• **Material supplied**
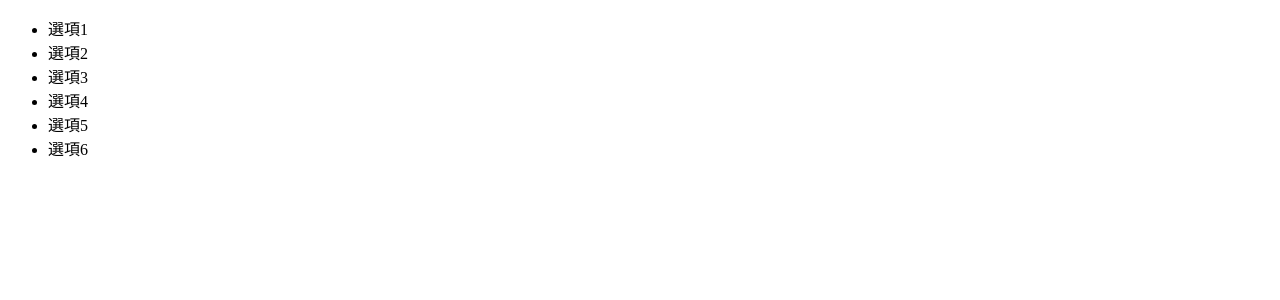
Repository: ninininiya/git01
Page: index.html
These files come from the project's save history. The page is drawn as it stood at one moment and after the next save; the edit follows.
The browser window is 1280 px wide. The pictures show the whole page.

Above is the page before, as saved 2024-05-29 13:36:59.

### index.html
<!DOCTYPE html>
<html lang="en">
<head>
    <meta charset="UTF-8">
    <meta name="viewport" content="width=device-width, initial-scale=1.0">
    <title>Document</title>

</head>
<body>
    <nav>
        <ul>
            <li>選項1</li>
            <li>選項2</li>
            <li>選項3</li>
            <li>選項4</li>
            <li>選項5</li>
            <li>選項6</li>
        </ul>
    </nav>
</body>
</html>

After the next save:
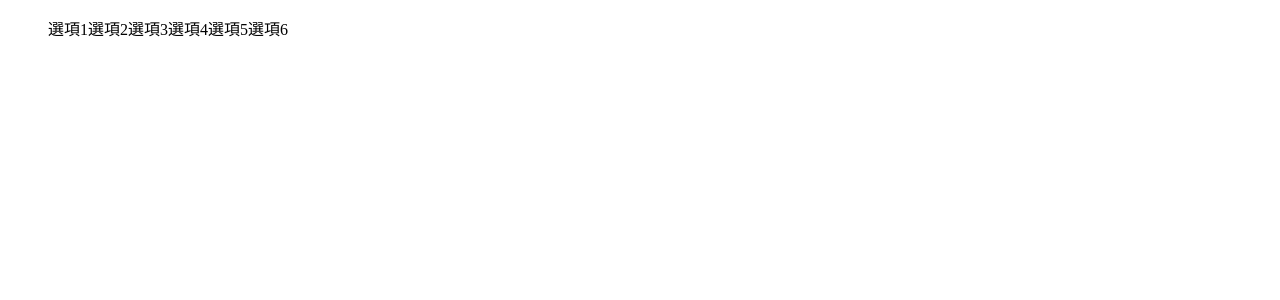
Saved 116 min 1 s later.
--- a/index.html
+++ b/index.html
@@ -4,7 +4,12 @@
     <meta charset="UTF-8">
     <meta name="viewport" content="width=device-width, initial-scale=1.0">
     <title>Document</title>
-
+    <style>
+        ul{
+            display: flex;
+            list-style-type: none;
+        }
+    </style>
 </head>
 <body>
     <nav>
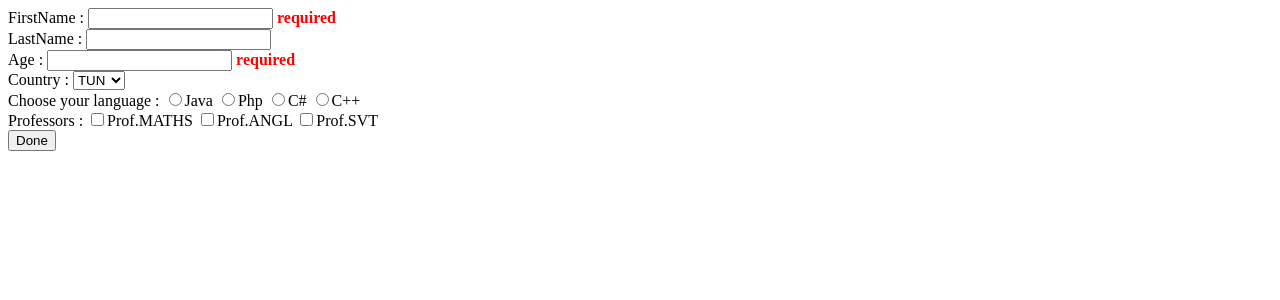
Repository: rahmi45/Spring-MVC
Page: http://localhost/Spring-MVC/studentMvcTags/processMvcTags
An editor plug-in stored every save of this project. The page is shown before and after the next save, followed by the edit.
The browser window is 1280 px wide. The pictures show the whole page.
The page is served by Tomcat 9. Other server files are loaded and not shown. The template is opened directly, without the code that normally fills it, so the values that code supplies are empty.

Above is the page before, as saved 2022-01-15 11:52:52.

### Spring-MVC/WebContent/WEB-INF/view/student-front-mvc-tags/studentAccount.jsp
<%@ page language="java" contentType="text/html; charset=ISO-8859-1"
    pageEncoding="ISO-8859-1"%>
	<%@ taglib prefix="f" uri="http://www.springframework.org/tags/form" %>
<!DOCTYPE html>
<html>
<head>
<meta charset="ISO-8859-1">
<title>Student Account</title>
<style type="text/css">
	.error
	{
		color: red;
		font-weight: bold;
	}
</style>
</head>
<body>
	<f:form action="processMvcTags" modelAttribute="student">
		FirstName : <f:input path="firstName"/>
		<f:errors path="firstName" cssClass="error"/>
		<br>
		LastName  : <f:input path="lastName"/>
		<br>
		Age       : <f:input path="age"/>
		<f:errors path="age" cssClass="error"/>
		<br>
		Country   :
		<f:select path="country">
			<f:options items="${student.countryOptions}"/>
<%-- 			<f:option value="Maroc" label="MAR"/> --%>
<%-- 			<f:option value="France" label="FRA"/> --%>
<%-- 			<f:option value="Tunisie" label="TUN"/> --%>
		</f:select>
		<br>
		Choose your language :
		<f:radiobutton path="language" value="Java"/>Java
		<f:radiobutton path="language" value="Php"/>Php
		<f:radiobutton path="language" value="C#"/>C#
		<f:radiobutton path="language" value="C++"/>C++
		<br>
		Professors :
		<f:checkbox path="professors" value="PrfMaths"/>Prof.MATHS
		<f:checkbox path="professors" value="PrfAngl"/>Prof.ANGL
		<f:checkbox path="professors" value="PrfScience"/>Prof.SVT
		<br>
		<input type="submit" value="Done"/>
	</f:form>
</body>
</html>

After the next save:
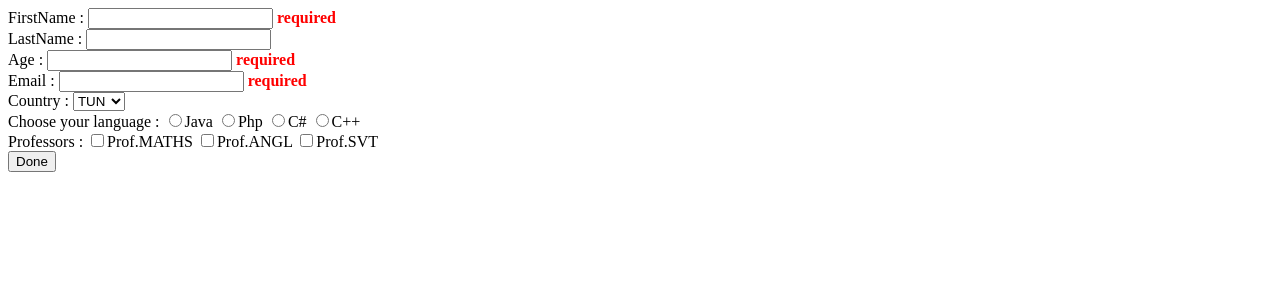
Saved 38 s later.
--- a/Spring-MVC/WebContent/WEB-INF/view/student-front-mvc-tags/studentAccount.jsp
+++ b/Spring-MVC/WebContent/WEB-INF/view/student-front-mvc-tags/studentAccount.jsp
@@ -24,6 +24,9 @@
 		Age       : <f:input path="age"/>
 		<f:errors path="age" cssClass="error"/>
 		<br>
+		Email     : <f:input path="age"/>
+		<f:errors path="age" cssClass="error"/>
+		<br>
 		Country   :
 		<f:select path="country">
 			<f:options items="${student.countryOptions}"/>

• **Activity**
Output nothing but an exact retyping of the material, pictures excluded.

• **Answer**
Repository: ninininiya/git01
Page: index.html
These files come from the project's save history. The page is drawn as it stood at one moment and after the next save; the edit follows.
The browser window is 1280 px wide. The pictures show the whole page.

Above is the page before, as saved 2024-05-29 13:36:59.

### index.html
<!DOCTYPE html>
<html lang="en">
<head>
    <meta charset="UTF-8">
    <meta name="viewport" content="width=device-width, initial-scale=1.0">
    <title>Document</title>

</head>
<body>
    <nav>
        <ul>
            <li>選項1</li>
            <li>選項2</li>
            <li>選項3</li>
            <li>選項4</li>
            <li>選項5</li>
            <li>選項6</li>
        </ul>
    </nav>
</body>
</html>

After the next save:
Saved 116 min 1 s later.
--- a/index.html
+++ b/index.html
@@ -4,7 +4,12 @@
     <meta charset="UTF-8">
     <meta name="viewport" content="width=device-width, initial-scale=1.0">
     <title>Document</title>
-
+    <style>
+        ul{
+            display: flex;
+            list-style-type: none;
+        }
+    </style>
 </head>
 <body>
     <nav>
Repository: rahmi45/Spring-MVC
Page: http://localhost/Spring-MVC/studentMvcTags/processMvcTags
An editor plug-in stored every save of this project. The page is shown before and after the next save, followed by the edit.
The browser window is 1280 px wide. The pictures show the whole page.
The page is served by Tomcat 9. Other server files are loaded and not shown. The template is opened directly, without the code that normally fills it, so the values that code supplies are empty.

Above is the page before, as saved 2022-01-15 11:52:52.

### Spring-MVC/WebContent/WEB-INF/view/student-front-mvc-tags/studentAccount.jsp
<%@ page language="java" contentType="text/html; charset=ISO-8859-1"
    pageEncoding="ISO-8859-1"%>
	<%@ taglib prefix="f" uri="http://www.springframework.org/tags/form" %>
<!DOCTYPE html>
<html>
<head>
<meta charset="ISO-8859-1">
<title>Student Account</title>
<style type="text/css">
	.error
	{
		color: red;
		font-weight: bold;
	}
</style>
</head>
<body>
	<f:form action="processMvcTags" modelAttribute="student">
		FirstName : <f:input path="firstName"/>
		<f:errors path="firstName" cssClass="error"/>
		<br>
		LastName  : <f:input path="lastName"/>
		<br>
		Age       : <f:input path="age"/>
		<f:errors path="age" cssClass="error"/>
		<br>
		Country   :
		<f:select path="country">
			<f:options items="${student.countryOptions}"/>
<%-- 			<f:option value="Maroc" label="MAR"/> --%>
<%-- 			<f:option value="France" label="FRA"/> --%>
<%-- 			<f:option value="Tunisie" label="TUN"/> --%>
		</f:select>
		<br>
		Choose your language :
		<f:radiobutton path="language" value="Java"/>Java
		<f:radiobutton path="language" value="Php"/>Php
		<f:radiobutton path="language" value="C#"/>C#
		<f:radiobutton path="language" value="C++"/>C++
		<br>
		Professors :
		<f:checkbox path="professors" value="PrfMaths"/>Prof.MATHS
		<f:checkbox path="professors" value="PrfAngl"/>Prof.ANGL
		<f:checkbox path="professors" value="PrfScience"/>Prof.SVT
		<br>
		<input type="submit" value="Done"/>
	</f:form>
</body>
</html>

After the next save:
Saved 38 s later.
--- a/Spring-MVC/WebContent/WEB-INF/view/student-front-mvc-tags/studentAccount.jsp
+++ b/Spring-MVC/WebContent/WEB-INF/view/student-front-mvc-tags/studentAccount.jsp
@@ -24,6 +24,9 @@
 		Age       : <f:input path="age"/>
 		<f:errors path="age" cssClass="error"/>
 		<br>
+		Email     : <f:input path="age"/>
+		<f:errors path="age" cssClass="error"/>
+		<br>
 		Country   :
 		<f:select path="country">
 			<f:options items="${student.countryOptions}"/>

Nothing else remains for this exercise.